## Assigned task
Look for the string "questions" in the material below. Copy every line where you find it.

## Data records

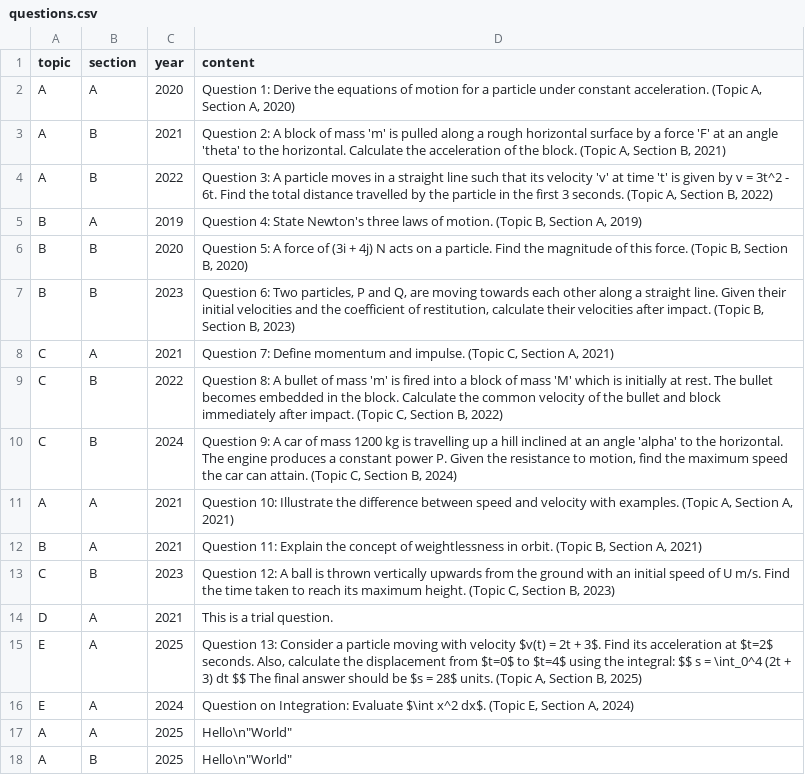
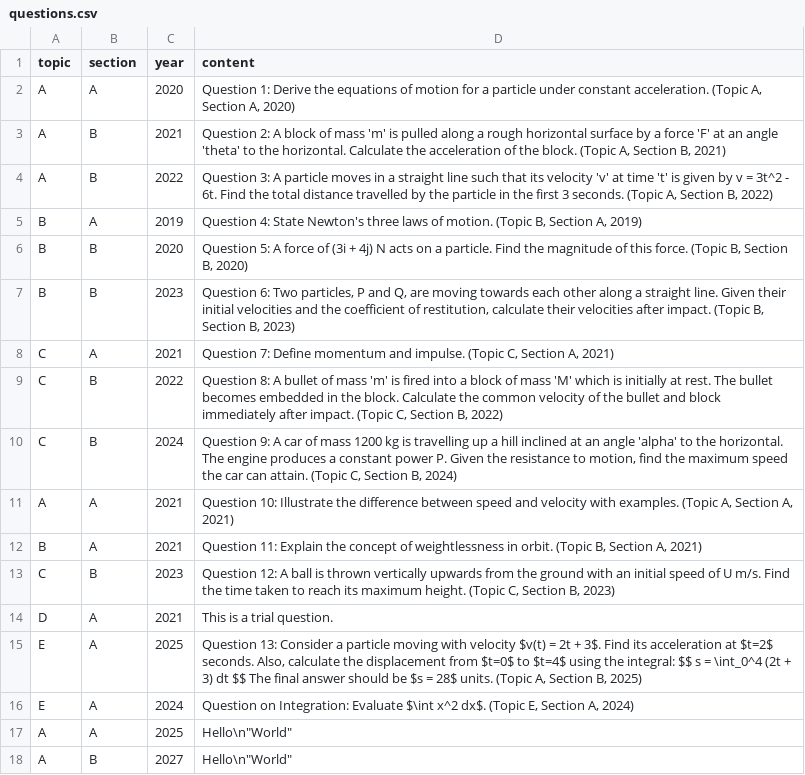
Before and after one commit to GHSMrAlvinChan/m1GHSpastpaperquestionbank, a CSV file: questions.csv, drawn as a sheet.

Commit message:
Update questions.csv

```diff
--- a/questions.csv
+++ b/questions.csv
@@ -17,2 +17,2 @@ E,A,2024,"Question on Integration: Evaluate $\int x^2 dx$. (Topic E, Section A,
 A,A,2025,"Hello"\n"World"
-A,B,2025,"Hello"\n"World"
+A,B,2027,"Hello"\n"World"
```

...

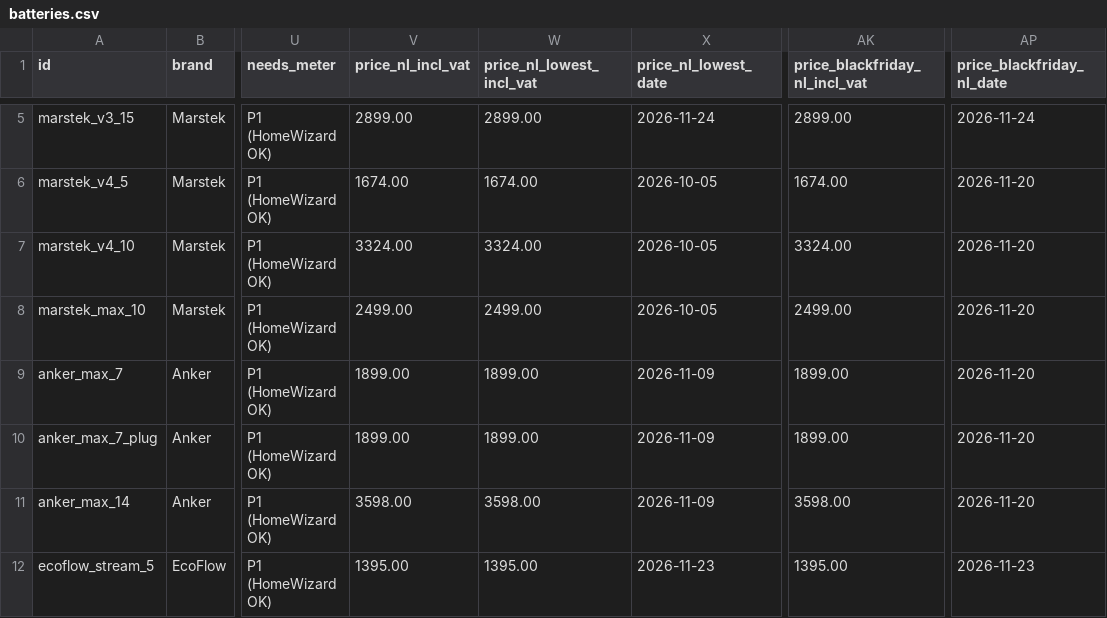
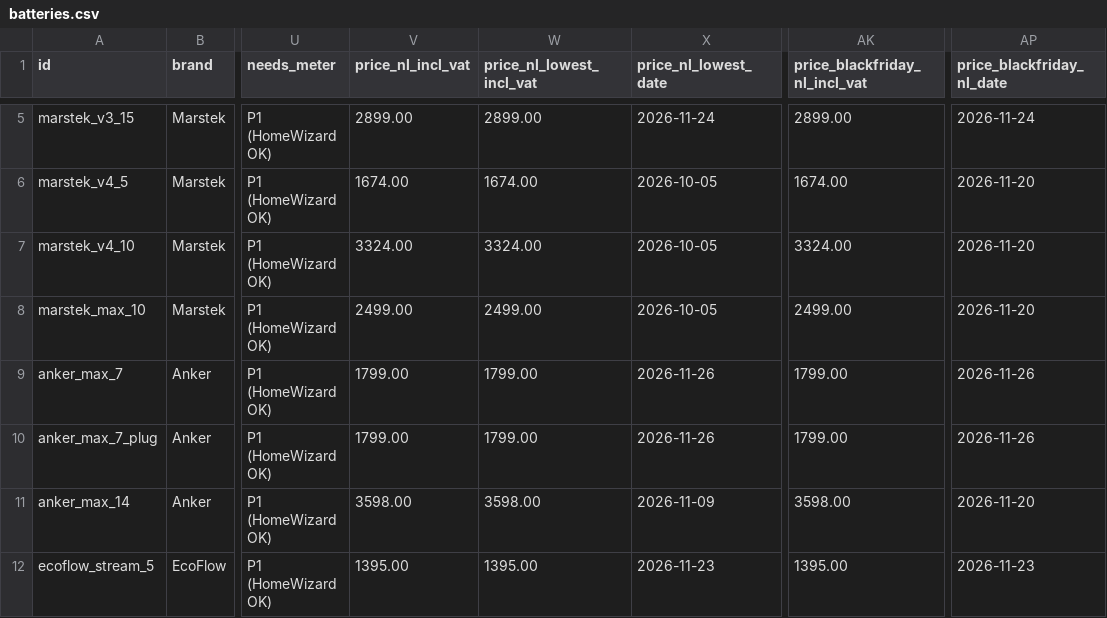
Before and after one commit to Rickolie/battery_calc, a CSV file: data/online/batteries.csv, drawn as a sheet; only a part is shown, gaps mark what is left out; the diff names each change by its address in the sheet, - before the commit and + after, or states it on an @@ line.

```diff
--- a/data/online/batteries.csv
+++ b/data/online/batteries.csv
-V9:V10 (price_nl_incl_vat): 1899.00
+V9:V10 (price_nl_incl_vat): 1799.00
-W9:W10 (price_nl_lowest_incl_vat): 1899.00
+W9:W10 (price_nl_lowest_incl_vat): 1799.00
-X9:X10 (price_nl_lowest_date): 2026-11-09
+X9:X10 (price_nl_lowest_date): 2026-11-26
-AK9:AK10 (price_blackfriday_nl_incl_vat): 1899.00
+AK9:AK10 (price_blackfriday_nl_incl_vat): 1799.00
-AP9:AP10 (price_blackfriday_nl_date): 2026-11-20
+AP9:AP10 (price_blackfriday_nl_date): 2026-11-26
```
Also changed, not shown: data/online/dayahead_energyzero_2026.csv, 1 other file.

* * *

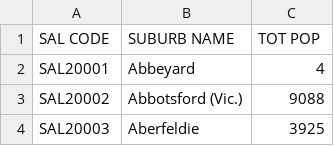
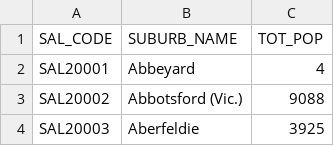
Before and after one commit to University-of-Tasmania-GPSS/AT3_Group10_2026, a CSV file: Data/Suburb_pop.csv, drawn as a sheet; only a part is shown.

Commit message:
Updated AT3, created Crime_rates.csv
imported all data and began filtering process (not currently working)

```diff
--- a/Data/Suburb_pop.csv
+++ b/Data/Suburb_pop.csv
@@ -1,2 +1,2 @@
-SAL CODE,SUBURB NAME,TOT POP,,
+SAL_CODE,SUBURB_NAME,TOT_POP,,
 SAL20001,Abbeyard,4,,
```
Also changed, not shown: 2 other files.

## Solution for this problem
Before and after one commit to GHSMrAlvinChan/m1GHSpastpaperquestionbank, a CSV file: questions.csv, drawn as a sheet.
Update questions.csv
--- a/questions.csv
+++ b/questions.csv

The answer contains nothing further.